- Don't try this at home...
- I was just saying....
- Holy Shit! What did I do?
Gearing up for extreme weather at the farm, whether it be searing triple-digit temperatures with oppressive humidity or the stinging, bitter cold that dries out ones' skin as to create a pale dust like that of plaster demolition, is hard work. I contemplated calling in back-up, but opted to tackle my to-do list solo.
"I'm not going to do any large-scale animal handling or farm chores by myself," I professed only hours previously. And when it came time to ensure that everyone had bedded shelter from the elements, I resorted to my IH 444 for assistance moving portable shelters behind the shelter of tree breaks. After all, I should use my tractor instead of hurting myself.
While I'm at it.....

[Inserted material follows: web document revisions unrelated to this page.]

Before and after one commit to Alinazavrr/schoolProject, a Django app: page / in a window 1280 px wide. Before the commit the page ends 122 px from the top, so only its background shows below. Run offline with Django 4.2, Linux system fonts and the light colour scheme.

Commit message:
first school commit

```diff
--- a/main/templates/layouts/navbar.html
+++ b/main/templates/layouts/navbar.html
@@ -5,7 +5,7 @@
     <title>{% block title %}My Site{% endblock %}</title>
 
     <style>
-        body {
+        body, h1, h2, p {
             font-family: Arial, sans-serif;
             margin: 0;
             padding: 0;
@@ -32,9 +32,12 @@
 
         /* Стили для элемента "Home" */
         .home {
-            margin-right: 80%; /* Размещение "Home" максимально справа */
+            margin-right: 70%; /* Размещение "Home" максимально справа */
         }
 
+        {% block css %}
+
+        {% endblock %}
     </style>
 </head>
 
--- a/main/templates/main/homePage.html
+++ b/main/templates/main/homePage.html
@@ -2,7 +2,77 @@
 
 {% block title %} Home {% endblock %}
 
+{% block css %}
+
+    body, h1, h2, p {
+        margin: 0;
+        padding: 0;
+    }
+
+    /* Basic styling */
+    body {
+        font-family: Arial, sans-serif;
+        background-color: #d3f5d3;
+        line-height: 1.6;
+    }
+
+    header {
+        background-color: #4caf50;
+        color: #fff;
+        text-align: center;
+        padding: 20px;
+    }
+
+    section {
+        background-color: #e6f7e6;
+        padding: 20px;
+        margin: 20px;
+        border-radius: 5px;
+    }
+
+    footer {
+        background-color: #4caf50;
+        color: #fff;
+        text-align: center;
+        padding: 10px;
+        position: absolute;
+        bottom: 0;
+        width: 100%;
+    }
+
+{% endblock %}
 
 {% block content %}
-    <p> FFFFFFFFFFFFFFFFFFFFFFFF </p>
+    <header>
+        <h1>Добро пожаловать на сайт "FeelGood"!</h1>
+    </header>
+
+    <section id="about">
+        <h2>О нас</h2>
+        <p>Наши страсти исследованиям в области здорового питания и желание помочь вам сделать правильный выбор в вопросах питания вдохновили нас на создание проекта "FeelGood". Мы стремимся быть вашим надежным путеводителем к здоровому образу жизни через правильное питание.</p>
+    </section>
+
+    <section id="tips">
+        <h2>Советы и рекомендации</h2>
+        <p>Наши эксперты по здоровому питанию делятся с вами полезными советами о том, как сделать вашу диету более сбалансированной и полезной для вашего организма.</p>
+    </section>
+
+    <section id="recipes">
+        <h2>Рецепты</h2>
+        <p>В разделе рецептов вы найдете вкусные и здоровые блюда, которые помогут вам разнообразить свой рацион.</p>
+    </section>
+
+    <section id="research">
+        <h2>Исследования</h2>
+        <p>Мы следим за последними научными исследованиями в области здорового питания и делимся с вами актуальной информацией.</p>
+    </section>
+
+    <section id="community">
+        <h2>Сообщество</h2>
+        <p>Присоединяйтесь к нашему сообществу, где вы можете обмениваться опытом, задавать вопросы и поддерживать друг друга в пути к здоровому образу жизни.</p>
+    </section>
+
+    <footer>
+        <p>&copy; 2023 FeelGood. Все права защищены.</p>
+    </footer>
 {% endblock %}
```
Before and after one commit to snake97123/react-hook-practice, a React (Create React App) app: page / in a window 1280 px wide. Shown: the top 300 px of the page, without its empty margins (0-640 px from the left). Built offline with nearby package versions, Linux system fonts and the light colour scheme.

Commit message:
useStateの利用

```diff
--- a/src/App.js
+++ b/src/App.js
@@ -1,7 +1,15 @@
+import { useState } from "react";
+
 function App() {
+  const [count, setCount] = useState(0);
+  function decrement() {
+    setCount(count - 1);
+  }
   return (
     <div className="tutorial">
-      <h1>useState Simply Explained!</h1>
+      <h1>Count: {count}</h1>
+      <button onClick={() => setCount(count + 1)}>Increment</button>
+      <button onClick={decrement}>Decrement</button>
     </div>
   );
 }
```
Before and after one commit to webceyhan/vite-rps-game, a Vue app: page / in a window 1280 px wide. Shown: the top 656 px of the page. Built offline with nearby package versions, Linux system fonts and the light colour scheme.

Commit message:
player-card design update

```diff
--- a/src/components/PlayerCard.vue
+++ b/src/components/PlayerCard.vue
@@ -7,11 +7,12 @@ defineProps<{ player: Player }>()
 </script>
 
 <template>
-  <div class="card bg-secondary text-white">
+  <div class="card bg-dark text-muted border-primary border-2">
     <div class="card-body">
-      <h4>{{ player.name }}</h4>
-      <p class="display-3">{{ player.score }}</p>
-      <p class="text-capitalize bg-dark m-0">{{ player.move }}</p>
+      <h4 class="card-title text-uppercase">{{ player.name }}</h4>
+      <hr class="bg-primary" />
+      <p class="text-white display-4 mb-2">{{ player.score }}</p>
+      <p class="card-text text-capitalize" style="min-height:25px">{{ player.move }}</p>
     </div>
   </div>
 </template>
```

Nothing sucks more than livestock getting loose during inclement weather so prior to those days that the weatherman says is going to be batshit miserable to both man and beast, I take inventory about the farm that could lead to my four-legged employees roaming the 'hood. They may not mind the cold, but chasing down the herd when the air outside gives you an ice cream headache is definitely on my not-ever-to-do list.
"Give me a chain and my IH 444 and I can move the world," I used to say.
Farming accidents happen fast...really fast.
As you can see, the remaining two trees are leaning aft. The one that is wedged between the wheel fender and bucket armature was in a similar position. A chain around the base attached to the 3-point hitch. Second gear should jerk those shallow roots clear of the soil.
But before I could hit the clutch and break, the tree pivoted toward the tractor and came crashing down only inches from my head.
Oh, big shit.
Over the years I've pulled out, pushed over and lifted many dead pines with my beloved little diesel tractor, but iron & engines are dangerous no matter if they're a top drive on an offshore oil rig or a forty-six year old tractor tooling around in the dirt.
Today was a big reality check, the kind that roll out the black and yellow caution tape from the edge of the gate to the bridge.